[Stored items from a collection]
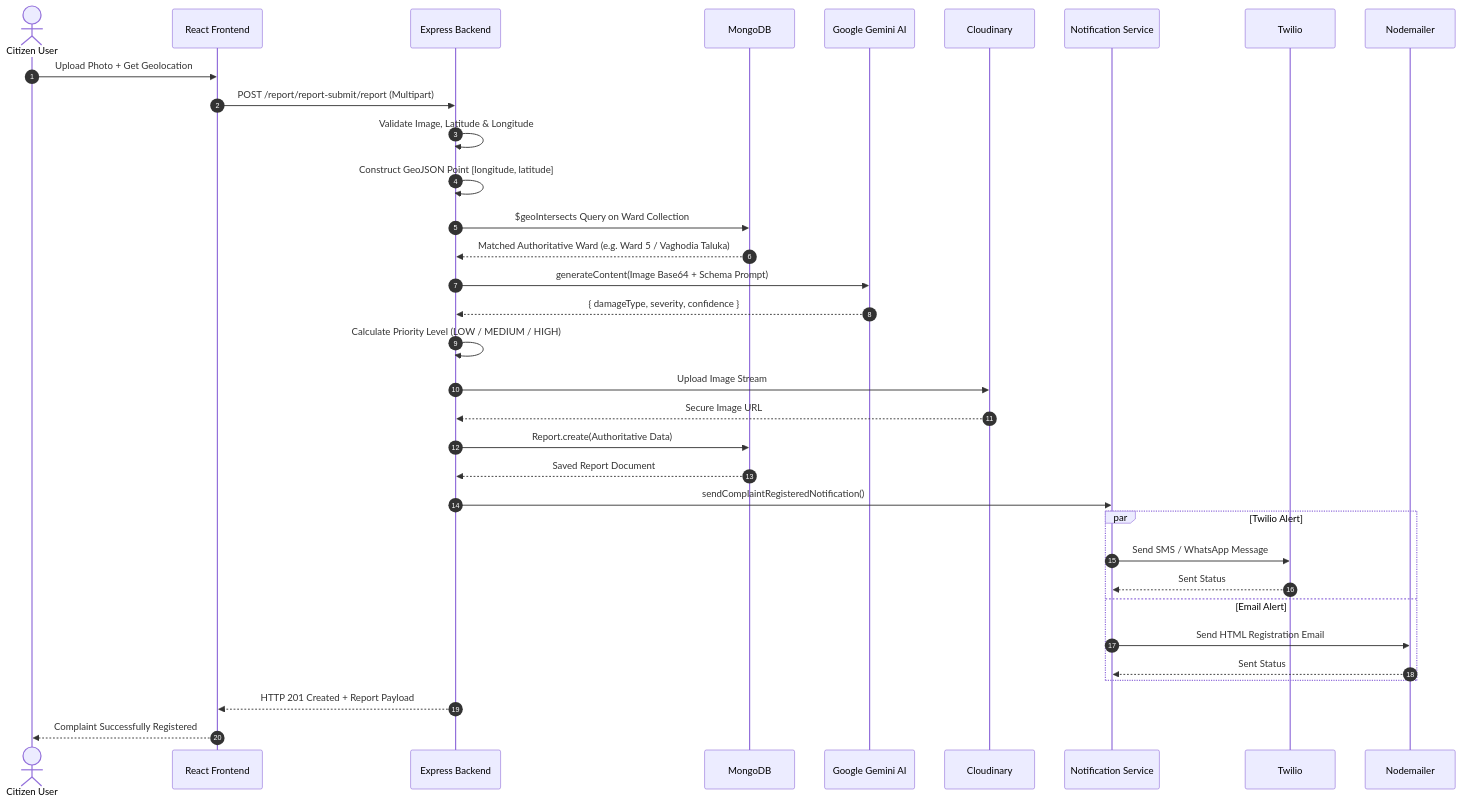
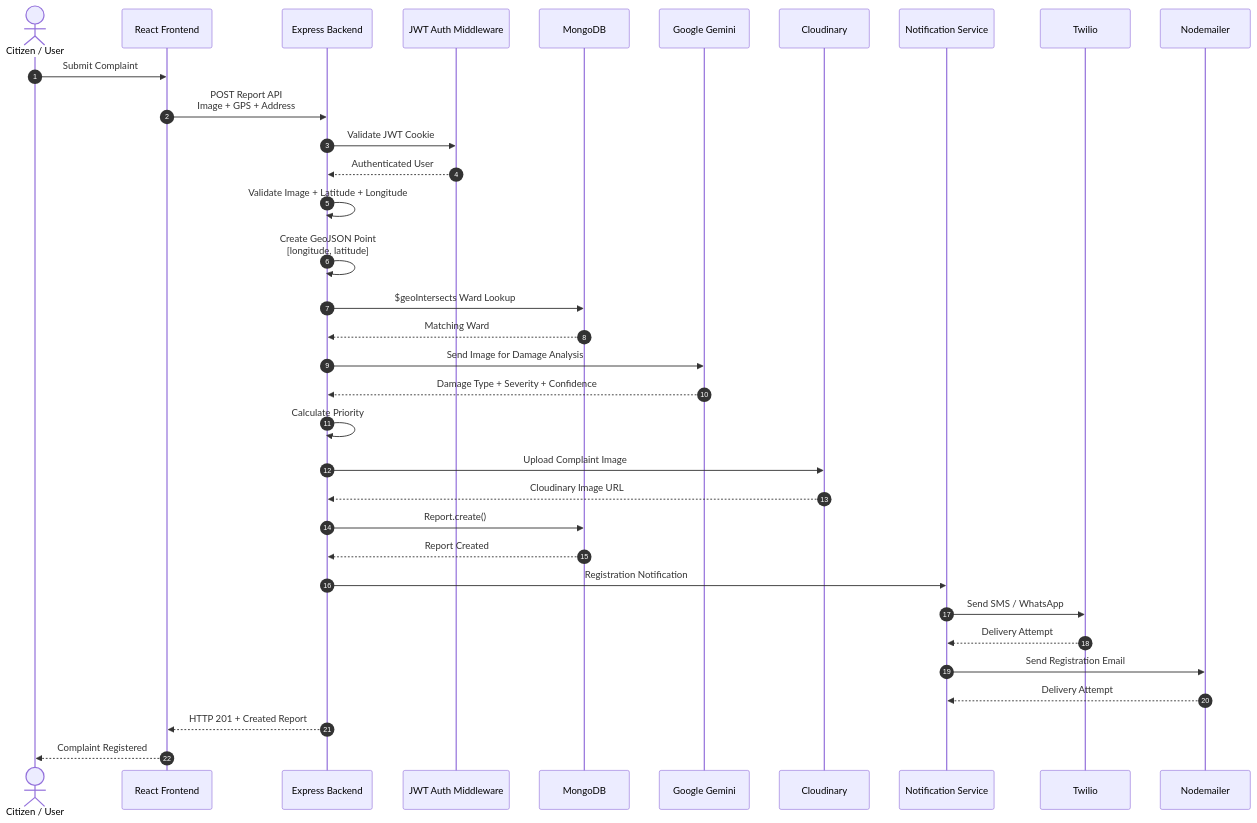
One commit to Ravindraprajapat/faultline-ai changed the fourth of 20 diagrams in README.md. Above: the diagram before and after it, drawn with Mermaid. The commit also changed other lines of this file, not shown here.

Commit message:
docs: add 20 comprehensive Mermaid flowcharts and sequence diagrams to README.md

````diff
--- a/README.md
+++ b/README.md
@@ -200,42 +292,50 @@
 ```mermaid
 sequenceDiagram
     autonumber
-    actor Citizen as Citizen User
+
+    actor Citizen as Citizen / User
     participant FE as React Frontend
     participant BE as Express Backend
+    participant AUTH as JWT Auth Middleware
     participant DB as MongoDB
-    participant AI as Google Gemini AI
+    participant AI as Google Gemini
     participant CDN as Cloudinary
     participant NS as Notification Service
     participant TW as Twilio
     participant MAIL as Nodemailer
 
-    Citizen->>FE: Upload Photo + Get Geolocation
-    FE->>BE: POST /report/report-submit/report (Multipart)
-    BE->>BE: Validate Image, Latitude & Longitude
-    BE->>BE: Construct GeoJSON Point [longitude, latitude]
-    BE->>DB: $geoIntersects Query on Ward Collection
-    DB-->>BE: Matched Authoritative Ward (e.g. Ward 5 / Vaghodia Taluka)
-    
-    BE->>AI: generateContent(Image Base64 + Schema Prompt)
-    AI-->>BE: { damageType, severity, confidence }
-    BE->>BE: Calculate Priority Level (LOW / MEDIUM / HIGH)
-    
-    BE->>CDN: Upload Image Stream
-    CDN-->>BE: Secure Image URL
-    
-    BE->>DB: Report.create(Authoritative Data)
-    DB-->>BE: Saved Report Document
-    
-    BE->>NS: sendComplaintRegisteredNotification()
-    par Twilio Alert
-        NS->>TW: Send SMS / WhatsApp Message
-        TW-->>NS: Sent Status
-    and Email Alert
-        NS->>MAIL: Send HTML Registration Email
-        MAIL-->>NS: Sent Status
-    end
-    
-    BE-->>FE: HTTP 201 Created + Report Payload
-    FE-->>Citizen: Complaint Successfully Registered
+    Citizen->>FE: Submit Complaint
+    FE->>BE: POST Report API<br/>Image + GPS + Address
+
+    BE->>AUTH: Validate JWT Cookie
+    AUTH-->>BE: Authenticated User
+
+    BE->>BE: Validate Image + Latitude + Longitude
+
+    BE->>BE: Create GeoJSON Point<br/>[longitude, latitude]
+
+    BE->>DB: $geoIntersects Ward Lookup
+    DB-->>BE: Matching Ward
+
+    BE->>AI: Send Image for Damage Analysis
+    AI-->>BE: Damage Type + Severity + Confidence
+
+    BE->>BE: Calculate Priority
+
+    BE->>CDN: Upload Complaint Image
+    CDN-->>BE: Cloudinary Image URL
+
+    BE->>DB: Report.create()
+    DB-->>BE: Report Created
+
+    BE->>NS: Registration Notification
+
+    NS->>TW: Send SMS / WhatsApp
+    TW-->>NS: Delivery Attempt
+
+    NS->>MAIL: Send Registration Email
+    MAIL-->>NS: Delivery Attempt
+
+    BE-->>FE: HTTP 201 + Created Report
+    FE-->>Citizen: Complaint Registered
 ```
````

Work request »
Lines from the one containing "damageType, severity, confidence" through the last line of the records, both included, are the only ones to print, each exactly as it is.

Task solution »
-    AI-->>BE: { damageType, severity, confidence }
-    BE->>BE: Calculate Priority Level (LOW / MEDIUM / HIGH)
-    
-    BE->>CDN: Upload Image Stream
-    CDN-->>BE: Secure Image URL
-    
-    BE->>DB: Report.create(Authoritative Data)
-    DB-->>BE: Saved Report Document
-    
-    BE->>NS: sendComplaintRegisteredNotification()
-    par Twilio Alert
-        NS->>TW: Send SMS / WhatsApp Message
-        TW-->>NS: Sent Status
-    and Email Alert
-        NS->>MAIL: Send HTML Registration Email
-        MAIL-->>NS: Sent Status
-    end
-    
-    BE-->>FE: HTTP 201 Created + Report Payload
-    FE-->>Citizen: Complaint Successfully Registered
+    Citizen->>FE: Submit Complaint
+    FE->>BE: POST Report API<br/>Image + GPS + Address
+
+    BE->>AUTH: Validate JWT Cookie
+    AUTH-->>BE: Authenticated User
+
+    BE->>BE: Validate Image + Latitude + Longitude
+
+    BE->>BE: Create GeoJSON Point<br/>[longitude, latitude]
+
+    BE->>DB: $geoIntersects Ward Lookup
+    DB-->>BE: Matching Ward
+
+    BE->>AI: Send Image for Damage Analysis
+    AI-->>BE: Damage Type + Severity + Confidence
+
+    BE->>BE: Calculate Priority
+
+    BE->>CDN: Upload Complaint Image
+    CDN-->>BE: Cloudinary Image URL
+
+    BE->>DB: Report.create()
+    DB-->>BE: Report Created
+
+    BE->>NS: Registration Notification
+
+    NS->>TW: Send SMS / WhatsApp
+    TW-->>NS: Delivery Attempt
+
+    NS->>MAIL: Send Registration Email
+    MAIL-->>NS: Delivery Attempt
+
+    BE-->>FE: HTTP 201 + Created Report
+    FE-->>Citizen: Complaint Registered
 ```
````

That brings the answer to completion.